» Try it:
Your answer must be every line of the data that holds the string "source".

» Provided information:
+++

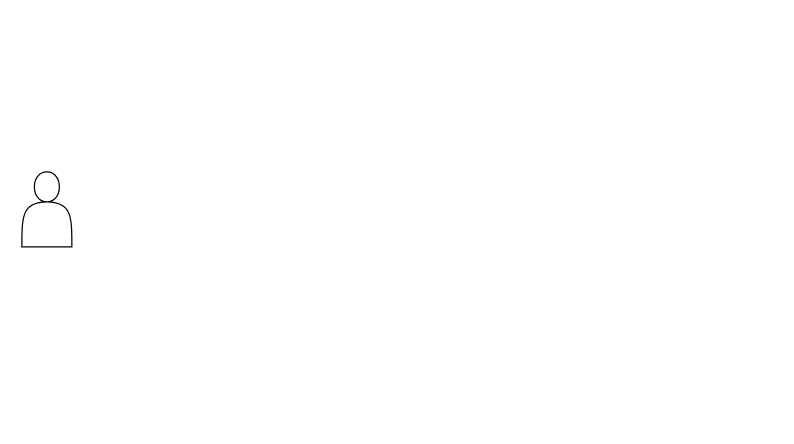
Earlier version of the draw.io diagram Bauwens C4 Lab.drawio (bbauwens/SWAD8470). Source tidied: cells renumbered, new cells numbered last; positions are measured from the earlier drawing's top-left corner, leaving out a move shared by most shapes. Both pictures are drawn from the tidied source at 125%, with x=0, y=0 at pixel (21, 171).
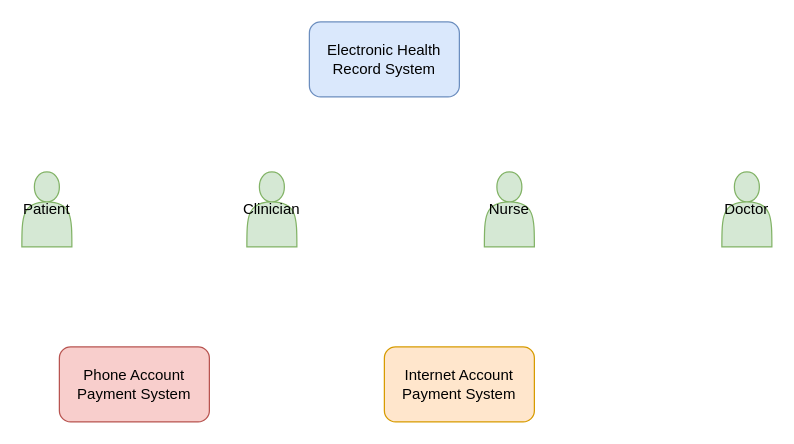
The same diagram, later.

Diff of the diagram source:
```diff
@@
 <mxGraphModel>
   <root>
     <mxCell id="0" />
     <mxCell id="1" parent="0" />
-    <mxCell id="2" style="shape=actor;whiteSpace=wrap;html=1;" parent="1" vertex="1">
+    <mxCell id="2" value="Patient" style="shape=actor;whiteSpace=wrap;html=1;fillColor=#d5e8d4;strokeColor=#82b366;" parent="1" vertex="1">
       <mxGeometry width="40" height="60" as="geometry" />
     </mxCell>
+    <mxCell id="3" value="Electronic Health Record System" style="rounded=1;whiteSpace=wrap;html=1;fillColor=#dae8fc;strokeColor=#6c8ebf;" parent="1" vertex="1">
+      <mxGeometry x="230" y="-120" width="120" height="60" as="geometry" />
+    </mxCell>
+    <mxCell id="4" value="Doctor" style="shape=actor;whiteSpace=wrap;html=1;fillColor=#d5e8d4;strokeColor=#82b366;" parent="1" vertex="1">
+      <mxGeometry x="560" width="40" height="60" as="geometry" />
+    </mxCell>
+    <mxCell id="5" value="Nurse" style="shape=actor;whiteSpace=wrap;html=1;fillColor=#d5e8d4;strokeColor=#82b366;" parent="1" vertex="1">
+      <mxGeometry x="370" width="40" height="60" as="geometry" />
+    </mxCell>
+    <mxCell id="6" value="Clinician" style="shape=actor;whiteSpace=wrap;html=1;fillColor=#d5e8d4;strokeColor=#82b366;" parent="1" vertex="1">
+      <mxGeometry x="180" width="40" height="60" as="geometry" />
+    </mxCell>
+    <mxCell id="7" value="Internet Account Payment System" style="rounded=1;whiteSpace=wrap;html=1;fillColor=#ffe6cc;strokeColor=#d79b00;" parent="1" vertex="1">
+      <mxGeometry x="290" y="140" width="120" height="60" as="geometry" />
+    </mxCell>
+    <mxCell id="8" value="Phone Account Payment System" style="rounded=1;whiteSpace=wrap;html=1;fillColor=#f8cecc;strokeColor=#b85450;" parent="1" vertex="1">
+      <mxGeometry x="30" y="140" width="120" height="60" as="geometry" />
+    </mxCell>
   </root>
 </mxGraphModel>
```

+++

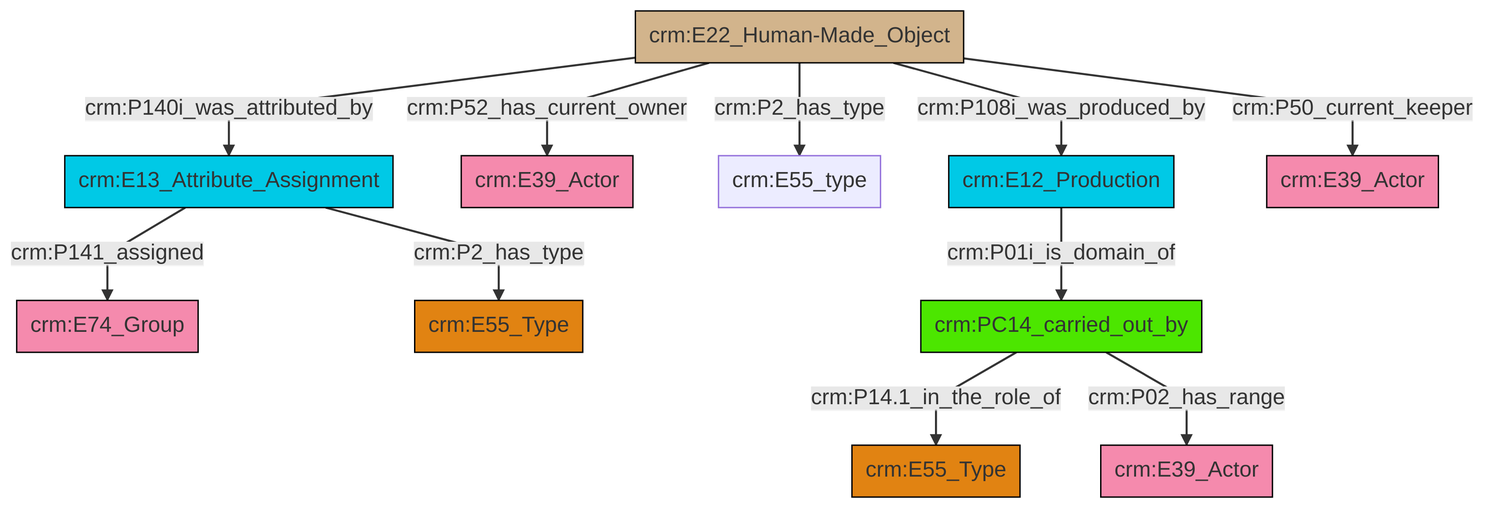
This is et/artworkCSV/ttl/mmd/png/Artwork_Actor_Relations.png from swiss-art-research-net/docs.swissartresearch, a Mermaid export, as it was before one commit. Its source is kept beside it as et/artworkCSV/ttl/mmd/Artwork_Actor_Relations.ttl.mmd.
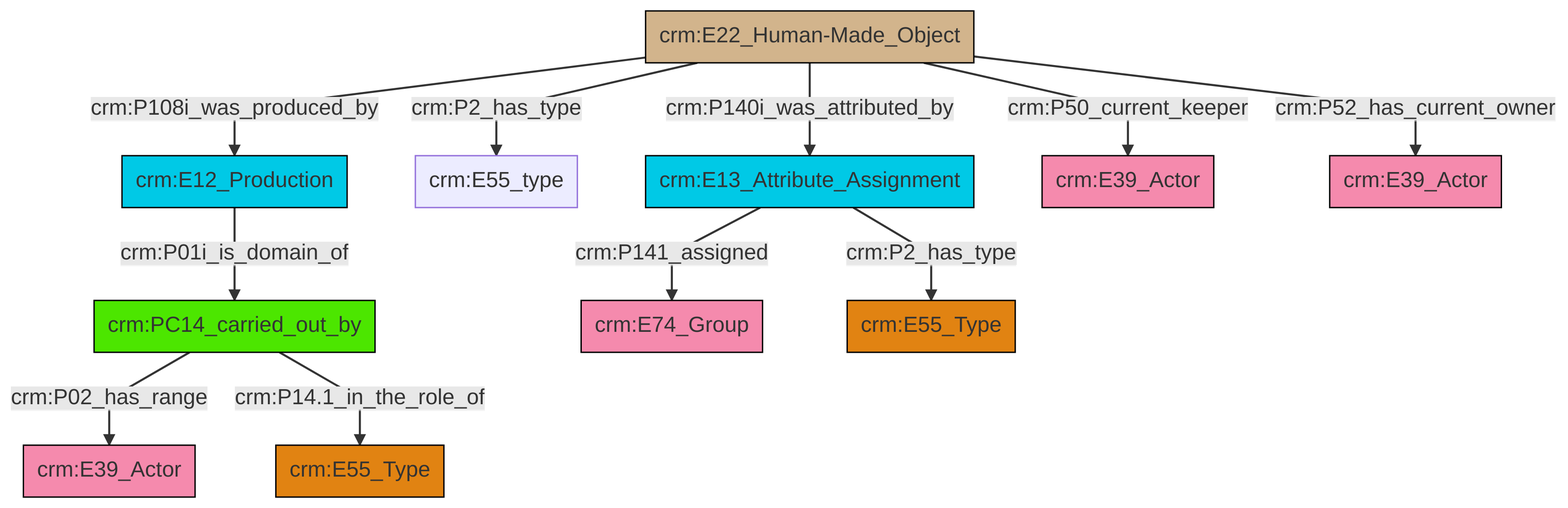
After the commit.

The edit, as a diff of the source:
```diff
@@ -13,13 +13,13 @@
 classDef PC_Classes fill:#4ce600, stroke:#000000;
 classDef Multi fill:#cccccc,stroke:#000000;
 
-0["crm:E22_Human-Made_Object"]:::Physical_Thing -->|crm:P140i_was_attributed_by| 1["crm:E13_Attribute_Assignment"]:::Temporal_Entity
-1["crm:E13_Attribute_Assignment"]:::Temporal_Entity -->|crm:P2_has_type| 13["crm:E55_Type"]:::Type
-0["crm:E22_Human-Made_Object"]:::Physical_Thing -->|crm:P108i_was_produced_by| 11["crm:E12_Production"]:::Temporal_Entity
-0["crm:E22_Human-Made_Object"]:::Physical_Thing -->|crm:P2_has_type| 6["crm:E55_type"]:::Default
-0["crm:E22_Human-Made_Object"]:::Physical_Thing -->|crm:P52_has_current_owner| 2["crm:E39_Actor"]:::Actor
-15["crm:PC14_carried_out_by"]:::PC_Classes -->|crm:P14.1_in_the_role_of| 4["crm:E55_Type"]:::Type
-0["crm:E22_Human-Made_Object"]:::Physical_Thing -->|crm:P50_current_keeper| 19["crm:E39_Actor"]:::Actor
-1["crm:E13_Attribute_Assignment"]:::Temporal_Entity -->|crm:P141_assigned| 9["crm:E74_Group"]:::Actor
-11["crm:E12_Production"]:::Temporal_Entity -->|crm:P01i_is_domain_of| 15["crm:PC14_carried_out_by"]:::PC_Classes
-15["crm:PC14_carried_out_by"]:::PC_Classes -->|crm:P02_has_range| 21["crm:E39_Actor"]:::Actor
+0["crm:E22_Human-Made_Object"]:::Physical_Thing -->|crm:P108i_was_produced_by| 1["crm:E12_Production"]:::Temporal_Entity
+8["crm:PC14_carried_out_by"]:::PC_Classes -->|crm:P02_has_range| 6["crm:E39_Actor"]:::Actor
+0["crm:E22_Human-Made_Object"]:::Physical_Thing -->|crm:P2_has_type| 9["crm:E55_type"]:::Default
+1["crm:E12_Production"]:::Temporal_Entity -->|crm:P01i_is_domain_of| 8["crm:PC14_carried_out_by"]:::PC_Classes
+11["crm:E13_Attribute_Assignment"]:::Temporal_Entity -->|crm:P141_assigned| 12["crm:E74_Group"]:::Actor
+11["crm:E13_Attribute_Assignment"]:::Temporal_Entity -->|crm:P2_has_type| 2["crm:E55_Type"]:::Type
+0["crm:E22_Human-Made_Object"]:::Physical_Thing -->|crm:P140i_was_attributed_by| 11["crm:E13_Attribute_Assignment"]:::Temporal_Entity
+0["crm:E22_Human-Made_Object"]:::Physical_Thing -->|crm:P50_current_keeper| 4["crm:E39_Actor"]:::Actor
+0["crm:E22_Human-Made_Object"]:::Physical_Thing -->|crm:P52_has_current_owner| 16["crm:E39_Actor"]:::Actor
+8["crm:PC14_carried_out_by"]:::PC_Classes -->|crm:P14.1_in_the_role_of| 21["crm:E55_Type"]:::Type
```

+++

» Worked solution:
Earlier version of the draw.io diagram Bauwens C4 Lab.drawio (bbauwens/SWAD8470). Source tidied: cells renumbered, new cells numbered last; positions are measured from the earlier drawing's top-left corner, leaving out a move shared by most shapes. Both pictures are drawn from the tidied source at 125%, with x=0, y=0 at pixel (21, 171).
Diff of the diagram source:
This is et/artworkCSV/ttl/mmd/png/Artwork_Actor_Relations.png from swiss-art-research-net/docs.swissartresearch, a Mermaid export, as it was before one commit. Its source is kept beside it as et/artworkCSV/ttl/mmd/Artwork_Actor_Relations.ttl.mmd.
The edit, as a diff of the source:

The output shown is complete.